At a time when the entire pharmaceutical industry is presented with the conundrum of a steep patent cliff, Valeant (VRX) is a good bet for diversifying risk not only in terms of markets wherein it operates, but also the products it sells. Few companies have a mix of both generic and proprietary drugs, making Valeant a relatively 'safe' bet as far as long term income opportunity and stability goes.
What is not working in favor of Valeant, despite being one of the most popular pharma stocks out there, is the expensive valuation. With over 100 times price earnings, the stock is not cheap to say the least. Other stocks such as ISTA (ISTA) (although it's a small cap compared to the over $16 billion of market capitalization at Valeant) and Elan (ELN) are a much better bet pricing wise. In particular, Teva Pharmaceuticals (TEVA) is trading at under $50 with a much cheaper pricing multiple of about 15 times.
Interestingly, Valeant had made an attempt to buy ISTA Pharmaceuticals earlier in 2011, raising its offer of $6.50 a share to $7.50. The deal didn't work out, and ISTA has now moved to Bausch and Lomb, a privately held company specializing in opticals. That aside, Valeant pharma has been hot on the acquisitions trail, making as many as 8 acquisitions in the previous fiscal alone. Key acquisitions included Dermik, Sanitas and PharmaSwiss among others, which in great part have contributed to the more than doubling of revenues for the latest fiscal year report.

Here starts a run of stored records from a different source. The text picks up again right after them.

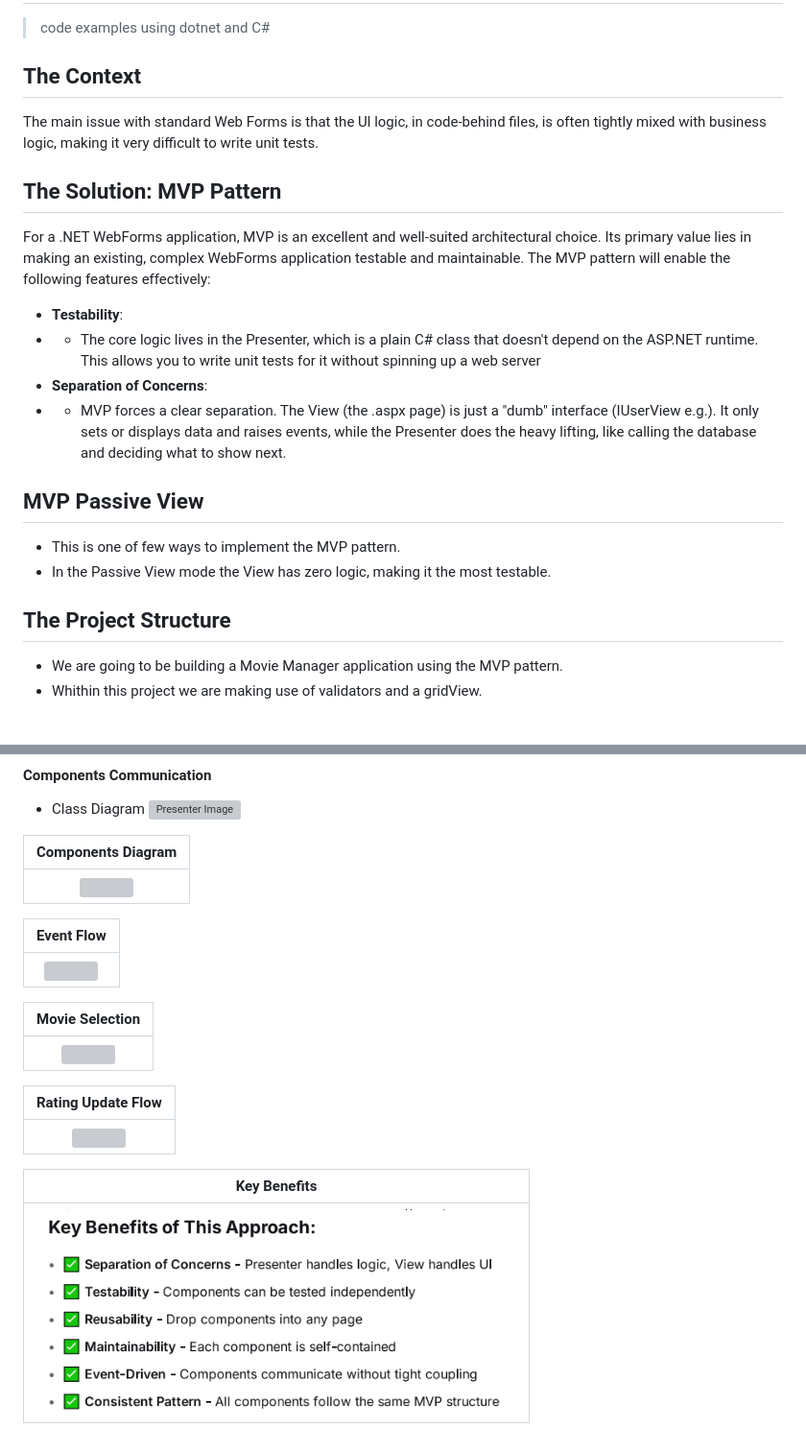
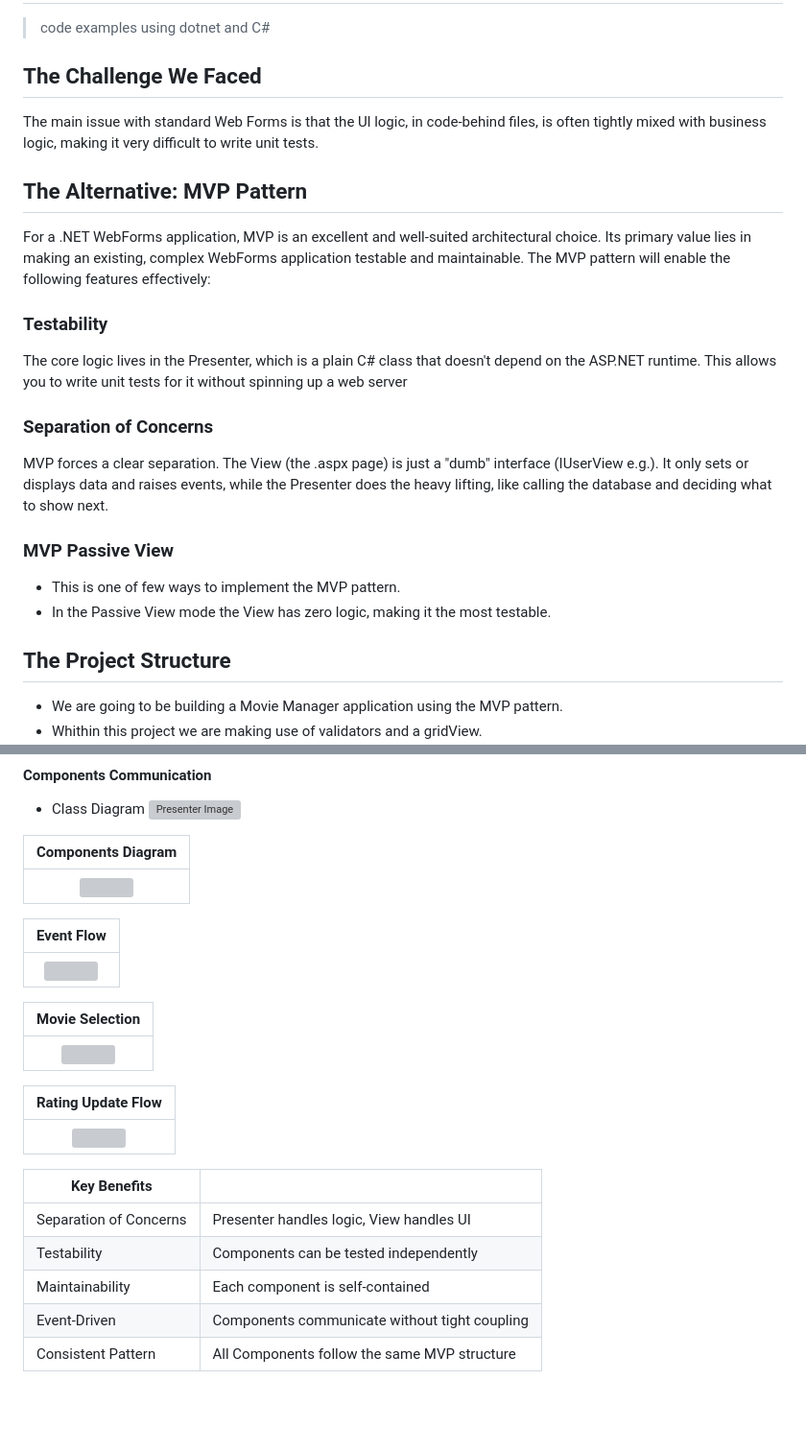
Before and after one commit to leandro-mm/dotnet-webforms-mvp, a Markdown page: README.md, 2 parts joined by grey strips. Shown at 96% size. Rendered like a GitHub page; blank space fills up the shorter version; grey boxes are pictures that could not be loaded.

```diff
--- a/README.md
+++ b/README.md
@@ -1,21 +1,23 @@
 # Dotnet WebForms Application with MVP Pattern
 > code examples using dotnet and C#
 
-## The Context
+## The Challenge We Faced
 The main issue with standard Web Forms is that the Ul logic, in code-behind files, is often tightly mixed with business logic, making it very difficult to write unit tests.
 
- ## The Solution: MVP Pattern
+## The Alternative: MVP Pattern
 For a .NET WebForms application, MVP is an excellent and well-suited architectural choice. Its primary value lies in making an existing, complex WebForms application testable and maintainable. The MVP pattern will enable the following features effectively:
-- **Testability**:
-- - The core logic lives in the Presenter, which is a plain C# class that doesn't depend on the ASP.NET runtime. This allows you to write unit tests for it without spinning up a web server
-- **Separation of Concerns**:
-- - MVP forces a clear separation. The View (the .aspx page) is just a "dumb" interface (IUserView e.g.). It only sets or displays data and raises events, while the Presenter does the heavy lifting, like calling the database and deciding what to show next.
 
- ## MVP Passive View
+### Testability
+The core logic lives in the Presenter, which is a plain C# class that doesn't depend on the ASP.NET runtime. This allows you to write unit tests for it without spinning up a web server
+
+### Separation of Concerns
+MVP forces a clear separation. The View (the .aspx page) is just a "dumb" interface (IUserView e.g.). It only sets or displays data and raises events, while the Presenter does the heavy lifting, like calling the database and deciding what to show next.
+
+### MVP Passive View
 - This is one of few ways to implement the MVP pattern.
 - In the Passive View mode the View has zero logic, making it the most testable.
 
- ## The Project Structure
+## The Project Structure
  - We are going to be building a Movie Manager application using the MVP pattern.
  - Whithin this project we are making use of validators and a gridView.
 |![Presenter Image](WebForms-MovieManager/Assets/project_structure.png)|
@@ -190,6 +146,11 @@ public class GlobalErrorHandlerModule : IHttpModule
 | :---: |
 | <img src="WebForms-MovieManager/Assets/Events/5-RatingUpdateFlow.svg" width="1000"> |
 
-| Key Benefits|
-| :---: |
-| <img src="WebForms-MovieManager/Assets/Events/key_benefits.png" width="500"> |
+
+| Key Benefits | |
+| --- | --- |
+| Separation of Concerns| Presenter handles logic, View handles UI|
+| Testability| Components can be tested independently|
+| Maintainability| Each component is self-contained|
+| Event-Driven| Components communicate without tight coupling|
+| Consistent Pattern| All Components follow the same MVP structure|
```
Also changed, not shown: other parts of README.md (+16 -62 lines).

As an analyst, I personally like to look at operational items more closely than non-operational items, simply because they depict a more accurate picture of the company's ability to earn money and create cash flow. As such, Valeant pharma does show a bit of instability in operational earnings over the years, ranging from a loss of $110 million for the fiscal 2010, with a profit of almost $300 million in 2011. Acquisitions have boosted revenues for the company and helped it out of the red. Additionally, its receiving authorization for Trobalt, a neuro drug taken for seizures, which it developed along with GlaxoSmithKline (GSK), as well as successful phase III trials for Onychomycosis, gives me a lot of comfort when looking at the company's future.
Like I said, operational and fundamental items are what I look for. Market diversification is critical, with developing markets flattening out. The recent acquisition (or intent thereof to be more precise) of the small cap Natur Produkt, the Russian drug maker, is a good example of what I like about this company. It is active where it needs to be, in the major drug opportunity markets around the world. Last year's acquisition of PharmaSwiss SA provides solid proof of this.
As identified by Apsara Biotech research, the strategy to pick up small biotech units of research at low prices has worked well for Valeant. What I don't like about the company is the unpredictability of non-operational items, which I guess does come with the policy of buying and selling companies to grow. In particular, interest expense has been growing, indicating the steady increase in debt, which increased almost 10 fold in fiscal 2010, and has doubled, give or take, in fiscal 2011.
I don't that too much debt is a problem for Valeant, particularly in this interest rate environment. In fact, with the large debt issues in fiscal 2011, it is safe to say that return on capital should improve substantially as the revenues from the acquisitions and agreements kick in.
Since November 2008, when the stock hit rock bottom at less than $8, the stock has appreciated nearly 7 times to under $55 recently. Apart from a dip of nearly 50% in July and August of 2011, the stock has appreciated consistently since November 2008. I believe this is the reason behind the whopping 100 times plus valuation multiple. Investors quite simply have confidence in the firm, as do I. The dip in July and August 2011 was speculative rather than being fundamentally driven. The fact that the stock has rebounded to its original pre-crash price should serve as proof of the sweetness in the pudding.
I believe Valeant is a great long term stock, although current pricing may raise a few eyebrows, justifiably so. I would not recommend Valeant to very defensive stock investors, particularly those that like to see regular cash flow. Dividends are dubious in the future, as the management's indication would suggest- the use of the words 'do not intend to pay dividends in the foreseeable future' is a clear indication of their intent to reinvest earnings in the growth of the company.
Disclosure: I have no positions in any stocks mentioned, and no plans to initiate any positions within the next 72 hours.